Copy out all lines of the listing below that hold "bigNum".

[Opening EXTRACTED RECORDS section]

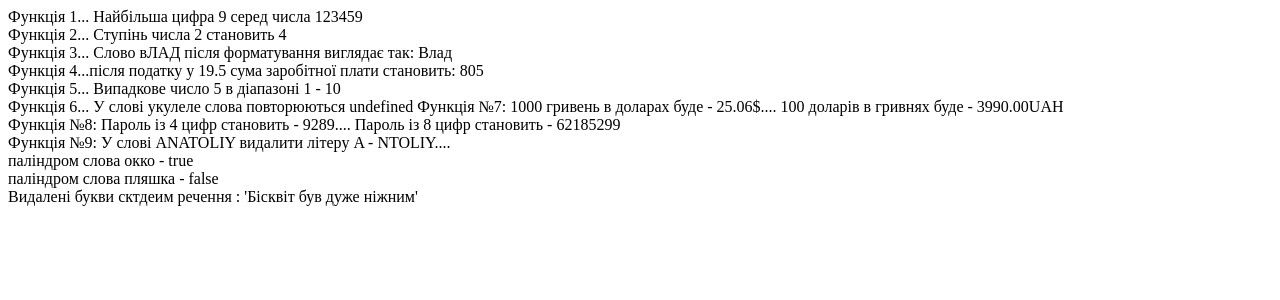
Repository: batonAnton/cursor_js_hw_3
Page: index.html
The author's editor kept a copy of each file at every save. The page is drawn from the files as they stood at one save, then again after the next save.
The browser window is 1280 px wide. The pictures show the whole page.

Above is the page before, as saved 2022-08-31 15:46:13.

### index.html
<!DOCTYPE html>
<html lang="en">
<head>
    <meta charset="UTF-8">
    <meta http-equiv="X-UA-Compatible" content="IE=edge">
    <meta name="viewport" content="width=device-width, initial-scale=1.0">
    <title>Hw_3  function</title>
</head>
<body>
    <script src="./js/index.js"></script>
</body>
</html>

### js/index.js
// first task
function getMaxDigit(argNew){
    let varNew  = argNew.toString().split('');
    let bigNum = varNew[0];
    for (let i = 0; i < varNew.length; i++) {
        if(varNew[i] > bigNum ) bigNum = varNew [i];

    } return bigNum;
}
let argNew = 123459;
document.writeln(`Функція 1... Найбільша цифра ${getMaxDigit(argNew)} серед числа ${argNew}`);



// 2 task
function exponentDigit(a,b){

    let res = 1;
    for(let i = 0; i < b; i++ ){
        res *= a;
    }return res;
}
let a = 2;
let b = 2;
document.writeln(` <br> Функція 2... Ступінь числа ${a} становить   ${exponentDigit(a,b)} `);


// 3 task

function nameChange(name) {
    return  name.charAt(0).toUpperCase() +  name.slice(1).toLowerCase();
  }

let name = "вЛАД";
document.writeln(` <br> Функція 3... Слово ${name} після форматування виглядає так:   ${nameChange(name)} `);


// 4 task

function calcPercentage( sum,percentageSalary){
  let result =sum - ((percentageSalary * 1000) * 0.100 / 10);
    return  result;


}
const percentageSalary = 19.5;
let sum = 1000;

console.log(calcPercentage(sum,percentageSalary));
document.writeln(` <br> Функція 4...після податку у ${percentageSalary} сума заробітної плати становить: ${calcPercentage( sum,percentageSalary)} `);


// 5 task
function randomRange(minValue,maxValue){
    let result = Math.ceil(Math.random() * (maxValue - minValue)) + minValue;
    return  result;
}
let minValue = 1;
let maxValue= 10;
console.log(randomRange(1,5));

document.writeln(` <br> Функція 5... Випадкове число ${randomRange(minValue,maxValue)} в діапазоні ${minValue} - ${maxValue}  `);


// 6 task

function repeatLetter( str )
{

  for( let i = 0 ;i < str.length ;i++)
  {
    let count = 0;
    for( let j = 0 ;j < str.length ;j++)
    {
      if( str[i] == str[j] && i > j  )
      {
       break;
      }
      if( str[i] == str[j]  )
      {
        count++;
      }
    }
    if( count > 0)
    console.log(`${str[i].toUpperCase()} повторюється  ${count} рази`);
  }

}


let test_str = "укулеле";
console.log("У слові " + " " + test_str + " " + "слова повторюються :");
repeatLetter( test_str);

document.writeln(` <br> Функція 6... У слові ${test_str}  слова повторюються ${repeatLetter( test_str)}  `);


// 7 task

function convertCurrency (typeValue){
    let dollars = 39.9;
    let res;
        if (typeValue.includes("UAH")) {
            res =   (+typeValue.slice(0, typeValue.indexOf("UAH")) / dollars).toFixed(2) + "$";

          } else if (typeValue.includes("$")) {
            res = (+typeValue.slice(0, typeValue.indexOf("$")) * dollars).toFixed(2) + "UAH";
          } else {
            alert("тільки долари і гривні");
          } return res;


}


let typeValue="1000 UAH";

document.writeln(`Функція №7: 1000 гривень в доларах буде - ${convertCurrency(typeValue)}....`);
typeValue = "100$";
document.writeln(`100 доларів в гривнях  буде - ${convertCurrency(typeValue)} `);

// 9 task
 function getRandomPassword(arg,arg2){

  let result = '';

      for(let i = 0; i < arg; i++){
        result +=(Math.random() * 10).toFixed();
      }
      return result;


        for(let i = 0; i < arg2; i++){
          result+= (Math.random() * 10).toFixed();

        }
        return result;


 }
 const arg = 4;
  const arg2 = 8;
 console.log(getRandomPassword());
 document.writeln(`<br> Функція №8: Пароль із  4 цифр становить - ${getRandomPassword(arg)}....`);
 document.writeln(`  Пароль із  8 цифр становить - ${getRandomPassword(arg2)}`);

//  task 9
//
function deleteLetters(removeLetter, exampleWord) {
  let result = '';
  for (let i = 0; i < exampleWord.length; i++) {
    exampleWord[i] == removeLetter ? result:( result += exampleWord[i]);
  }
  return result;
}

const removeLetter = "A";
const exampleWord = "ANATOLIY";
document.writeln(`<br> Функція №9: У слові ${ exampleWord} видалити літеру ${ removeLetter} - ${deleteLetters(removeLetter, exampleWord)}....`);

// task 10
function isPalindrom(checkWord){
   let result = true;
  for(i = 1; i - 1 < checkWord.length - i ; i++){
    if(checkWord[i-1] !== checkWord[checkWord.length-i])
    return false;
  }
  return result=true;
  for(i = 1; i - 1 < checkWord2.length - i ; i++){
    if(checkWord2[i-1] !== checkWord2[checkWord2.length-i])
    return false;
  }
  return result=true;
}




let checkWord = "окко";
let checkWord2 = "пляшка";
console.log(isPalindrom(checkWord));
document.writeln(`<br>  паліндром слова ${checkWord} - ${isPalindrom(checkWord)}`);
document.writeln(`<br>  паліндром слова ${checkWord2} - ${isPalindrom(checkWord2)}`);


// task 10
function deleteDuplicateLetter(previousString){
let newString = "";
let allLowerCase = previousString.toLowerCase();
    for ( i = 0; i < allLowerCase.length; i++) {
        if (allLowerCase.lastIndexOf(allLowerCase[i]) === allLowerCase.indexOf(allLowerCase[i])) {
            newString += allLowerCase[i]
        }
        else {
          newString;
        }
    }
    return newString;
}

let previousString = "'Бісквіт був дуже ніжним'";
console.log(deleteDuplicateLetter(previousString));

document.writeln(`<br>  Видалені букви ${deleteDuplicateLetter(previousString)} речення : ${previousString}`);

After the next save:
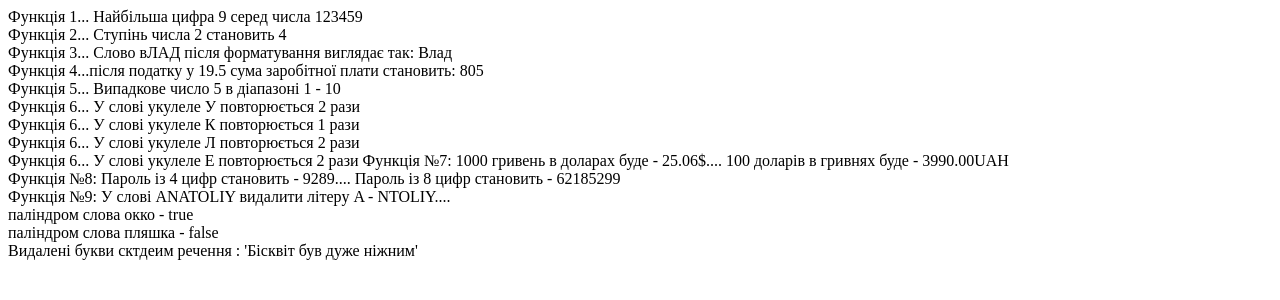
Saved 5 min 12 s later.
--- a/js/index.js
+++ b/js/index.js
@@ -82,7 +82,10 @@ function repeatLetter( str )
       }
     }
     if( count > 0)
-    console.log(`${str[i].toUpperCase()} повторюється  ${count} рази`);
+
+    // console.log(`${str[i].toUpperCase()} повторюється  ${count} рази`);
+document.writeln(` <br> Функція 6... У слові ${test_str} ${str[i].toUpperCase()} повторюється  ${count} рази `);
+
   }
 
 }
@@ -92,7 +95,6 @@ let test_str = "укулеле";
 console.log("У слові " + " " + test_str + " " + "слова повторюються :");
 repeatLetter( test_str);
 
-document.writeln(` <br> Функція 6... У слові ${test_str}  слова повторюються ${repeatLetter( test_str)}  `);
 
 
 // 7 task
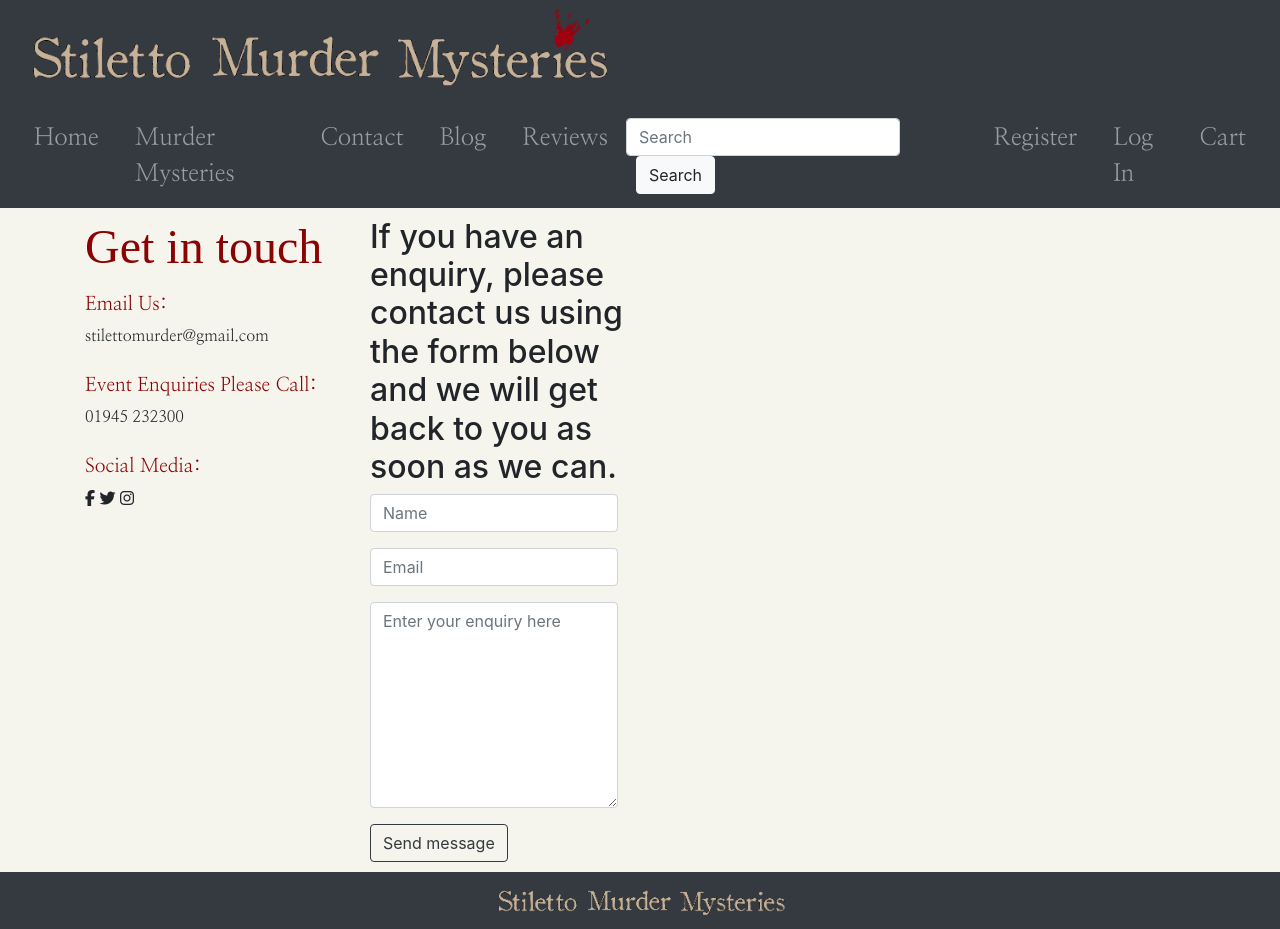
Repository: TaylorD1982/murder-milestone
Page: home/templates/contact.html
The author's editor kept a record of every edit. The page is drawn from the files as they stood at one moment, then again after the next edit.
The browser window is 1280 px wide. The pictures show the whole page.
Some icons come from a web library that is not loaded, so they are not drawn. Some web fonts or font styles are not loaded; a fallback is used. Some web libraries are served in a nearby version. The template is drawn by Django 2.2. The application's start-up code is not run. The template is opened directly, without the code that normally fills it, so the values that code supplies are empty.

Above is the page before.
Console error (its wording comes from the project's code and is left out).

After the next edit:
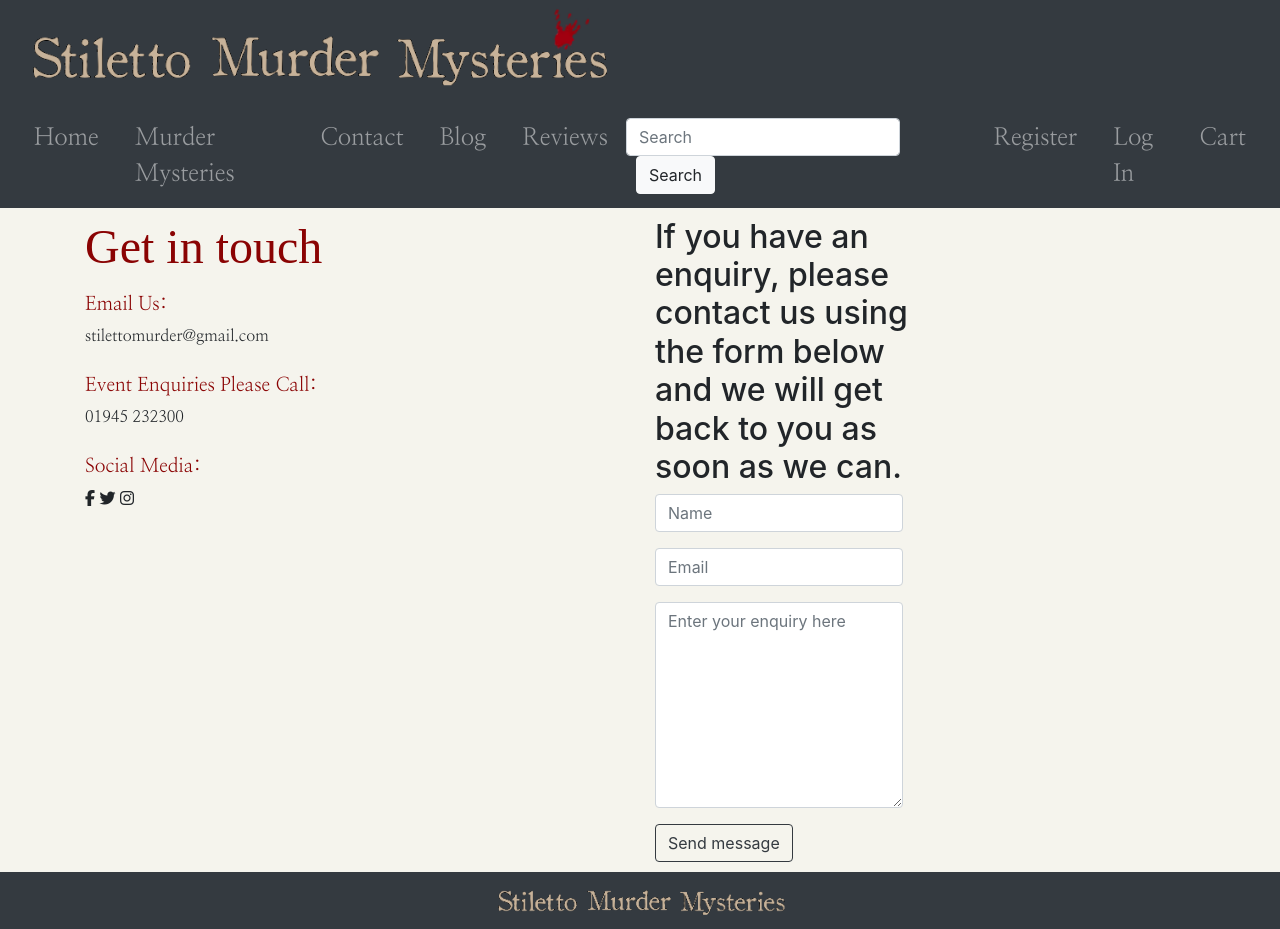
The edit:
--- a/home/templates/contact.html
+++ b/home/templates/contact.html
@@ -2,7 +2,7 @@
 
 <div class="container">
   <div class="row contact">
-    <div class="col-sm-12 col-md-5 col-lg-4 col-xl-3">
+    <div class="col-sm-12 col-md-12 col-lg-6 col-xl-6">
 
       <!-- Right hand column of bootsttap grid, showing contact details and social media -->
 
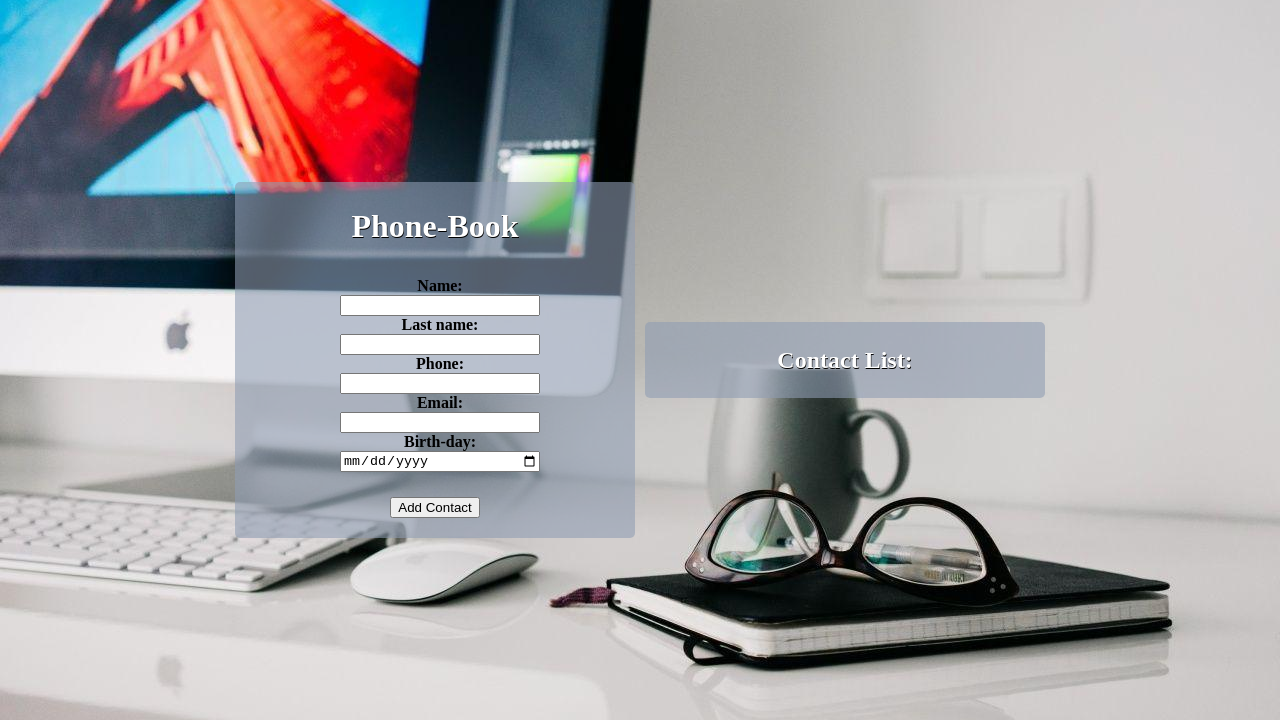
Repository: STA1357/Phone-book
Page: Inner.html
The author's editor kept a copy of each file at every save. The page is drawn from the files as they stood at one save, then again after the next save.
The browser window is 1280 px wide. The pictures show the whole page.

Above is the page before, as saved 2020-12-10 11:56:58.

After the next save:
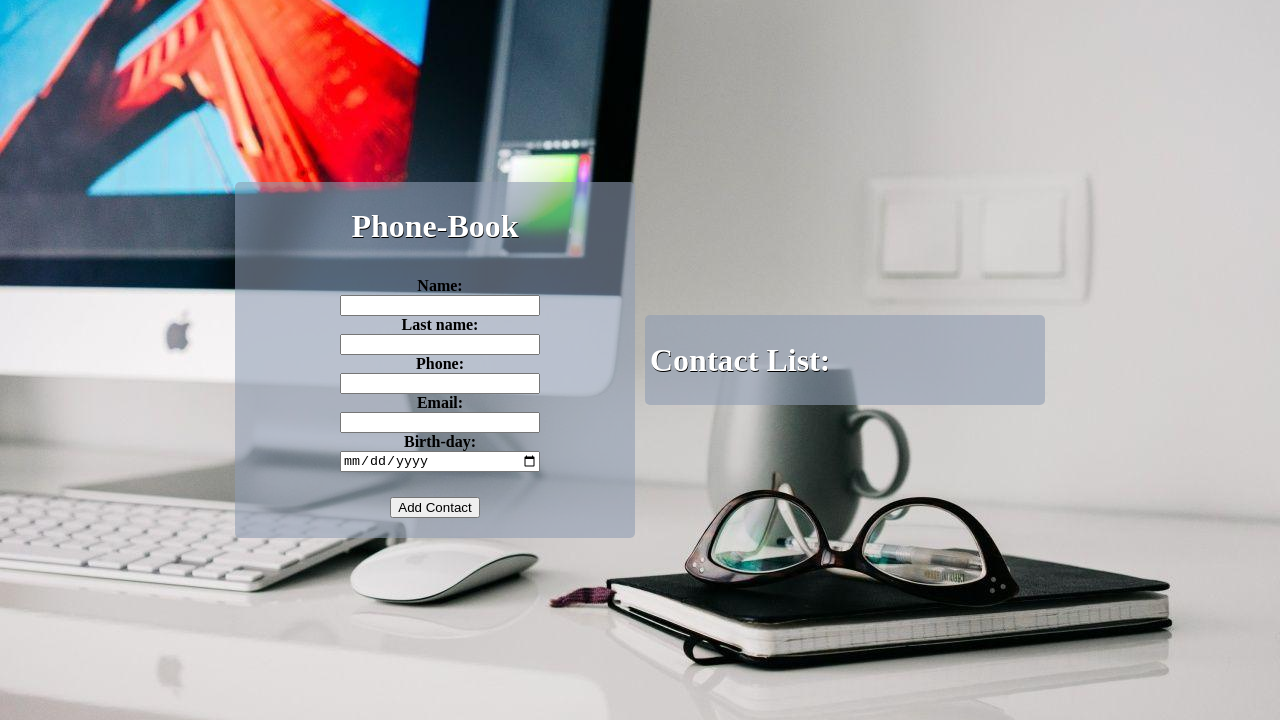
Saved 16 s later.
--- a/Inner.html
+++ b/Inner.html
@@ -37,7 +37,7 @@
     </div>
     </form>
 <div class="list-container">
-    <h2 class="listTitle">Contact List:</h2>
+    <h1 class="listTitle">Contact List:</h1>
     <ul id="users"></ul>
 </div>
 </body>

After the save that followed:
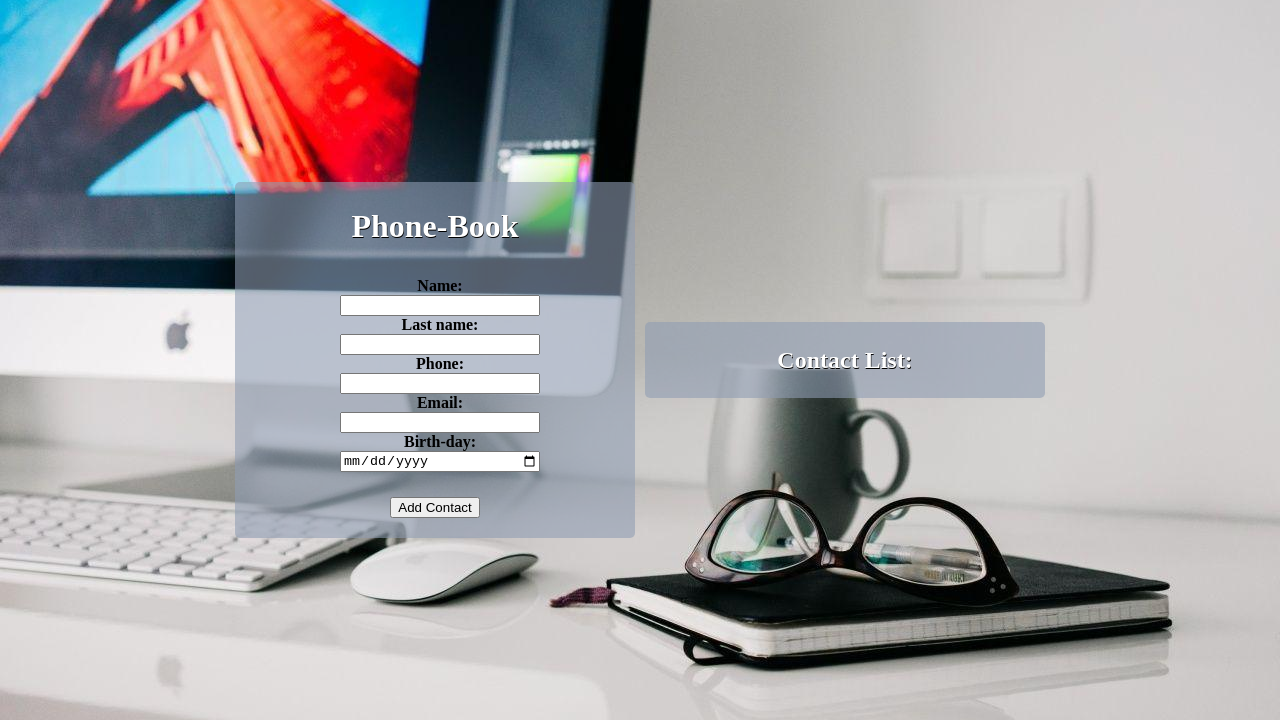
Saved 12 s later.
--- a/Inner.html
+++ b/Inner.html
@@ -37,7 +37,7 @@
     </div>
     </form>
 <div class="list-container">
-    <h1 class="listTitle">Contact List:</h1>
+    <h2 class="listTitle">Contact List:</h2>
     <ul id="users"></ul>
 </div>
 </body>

[Closing EXTRACTED RECORDS section]

> _TASK ANSWER_
    let bigNum = varNew[0];
        if(varNew[i] > bigNum ) bigNum = varNew [i];
    } return bigNum;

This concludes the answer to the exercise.